- Trade, transport, communication, banking, education, health, tourism, insurance, etc., are examples of tertiary activities.
Q7. What is the difference between economic activities and non-economic activities?
Q8. Why are women employed in low paid work?
- Education and skill are the major determinants of the earning of any individual in the market.
- Due to gender discrimination, women are generally denied education and the necessary skills to become worthy contributors to the national income.
- As a result, a majority of women have meagre education and low skill formation. This is one of the reasons why they get paid less than men.
- Also, the perpetuation of gender prejudices such as “a woman cannot do as much physical work as a man” put women at a disadvantage.
Q9. How will you explain the term unemployment?
- Unemployment is a situation in which people who are able and willing to work at the going wages cannot find jobs.
- An individual is termed as unemployed if he or she is part of the workforce of a country, and is capable and willing to work for payment, but is unable to do so.
Q10. What is the difference between disguised unemployment and seasonal unemployment?
Q11. Why are educated unemployed a peculiar problem of India?
- If disguised unemployment characterises rural India, educated unemployment is a peculiar problem of urban India.
- This is the situation wherein a few youths with matriculation, graduation and post-graduation degrees are not able to find suitable jobs.
- The education system is such that even after about 18 years of education, a person can be termed unskilled.
- What this does is that a large number of unskilled educated youth get churned out of educational institutions year after year, but only a fraction of them are able to find suitable jobs.
- Among the remaining, some remain unemployed while others get employed in activities that seem inadequate as per their potential. This, in turn leads to the wastage of the huge amounts of resources that had been spent on educating them.
Q12. In which field do you think India can build the maximum employment opportunity?

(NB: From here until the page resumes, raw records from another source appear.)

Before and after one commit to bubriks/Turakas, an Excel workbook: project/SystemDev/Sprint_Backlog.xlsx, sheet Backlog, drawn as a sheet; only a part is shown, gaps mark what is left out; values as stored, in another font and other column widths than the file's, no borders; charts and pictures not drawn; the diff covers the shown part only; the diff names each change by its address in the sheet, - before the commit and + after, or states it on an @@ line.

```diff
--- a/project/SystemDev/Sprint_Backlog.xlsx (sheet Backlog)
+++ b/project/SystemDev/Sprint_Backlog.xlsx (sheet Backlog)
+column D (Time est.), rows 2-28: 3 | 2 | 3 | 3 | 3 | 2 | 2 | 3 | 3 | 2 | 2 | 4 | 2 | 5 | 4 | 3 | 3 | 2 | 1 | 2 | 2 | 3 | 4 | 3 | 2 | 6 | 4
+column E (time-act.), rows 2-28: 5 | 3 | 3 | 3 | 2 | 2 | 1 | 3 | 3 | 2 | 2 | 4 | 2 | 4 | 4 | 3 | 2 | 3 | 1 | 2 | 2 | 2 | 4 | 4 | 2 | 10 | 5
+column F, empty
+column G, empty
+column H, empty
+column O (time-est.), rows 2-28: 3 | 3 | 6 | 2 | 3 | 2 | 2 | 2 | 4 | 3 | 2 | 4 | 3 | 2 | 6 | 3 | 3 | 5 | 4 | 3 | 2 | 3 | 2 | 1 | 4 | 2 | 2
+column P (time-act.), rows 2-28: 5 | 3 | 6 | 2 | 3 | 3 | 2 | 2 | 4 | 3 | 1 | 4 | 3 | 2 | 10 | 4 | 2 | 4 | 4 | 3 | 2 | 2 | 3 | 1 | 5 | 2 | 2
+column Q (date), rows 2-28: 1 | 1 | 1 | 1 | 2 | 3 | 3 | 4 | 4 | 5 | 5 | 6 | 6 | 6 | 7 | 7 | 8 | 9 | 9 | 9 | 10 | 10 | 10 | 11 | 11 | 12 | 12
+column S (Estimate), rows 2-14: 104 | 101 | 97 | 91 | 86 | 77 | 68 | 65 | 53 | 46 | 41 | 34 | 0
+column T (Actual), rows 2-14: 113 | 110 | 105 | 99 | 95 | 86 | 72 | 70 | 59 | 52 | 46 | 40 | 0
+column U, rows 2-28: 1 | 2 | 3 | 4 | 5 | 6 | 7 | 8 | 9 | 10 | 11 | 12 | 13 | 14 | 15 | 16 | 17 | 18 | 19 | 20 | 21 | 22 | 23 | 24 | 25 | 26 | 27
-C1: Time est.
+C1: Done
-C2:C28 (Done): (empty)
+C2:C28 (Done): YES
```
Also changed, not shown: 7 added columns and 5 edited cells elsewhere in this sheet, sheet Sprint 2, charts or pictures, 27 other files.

- Among the three sectors, India should look to build maximum employment opportunities in the manufacturing and services sectors.
- The agricultural sector is already over-burdened by manpower that is disguised as unemployed.
- So, the small scale manufacturing units and the service industry (like travel and tourism, health, education, communication, etc.) need to be encouraged and facilitated to generate employment.
Q13. Can you suggest some measures in the education system to mitigate the problem of educated unemployed?
Ans: Measures in the education system to mitigate the problem of the educated unemployed:
- Make education at the secondary level more career-oriented, which would endow individuals with not only education but also the requisite skills for gaining successful employment.
- Create a sort of screening process whereby each individual chooses subjects that suit his or her abilities.
- The introduction of newer subjects and fields of study at the school level should be accompanied by a growth of job opportunities in the sectors that would employ the students electing to study such subjects.
Q14. Can you imagine some village which initially had no job opportunities but later came up with many?
- Rampur was a small village which initially depended on agriculture which was also dependent on rainfall.
- Then electricity reached the village and people could irrigate their fields and could grow 2 to 3 crops in a year and get work.
- Some people set up small scale industries which could be run by electricity and provided employment to people.
- A school was established and now the population started to become educated and as a result, they could seek employment in and outside the village.
- The village became prosperous and soon had better health, education, transport and job facilities.
Q15. Which capital would you consider the best - land, labour, physical capital and human capital? Why?
- Human capital is the best capital because it can make use of the land, labour and physical capital.
- The other factors cannot become useful on their own.
- The knowledge expertise in a human enables him to develop land, labour and physical capital to produce an output for his own use or to sell in the market.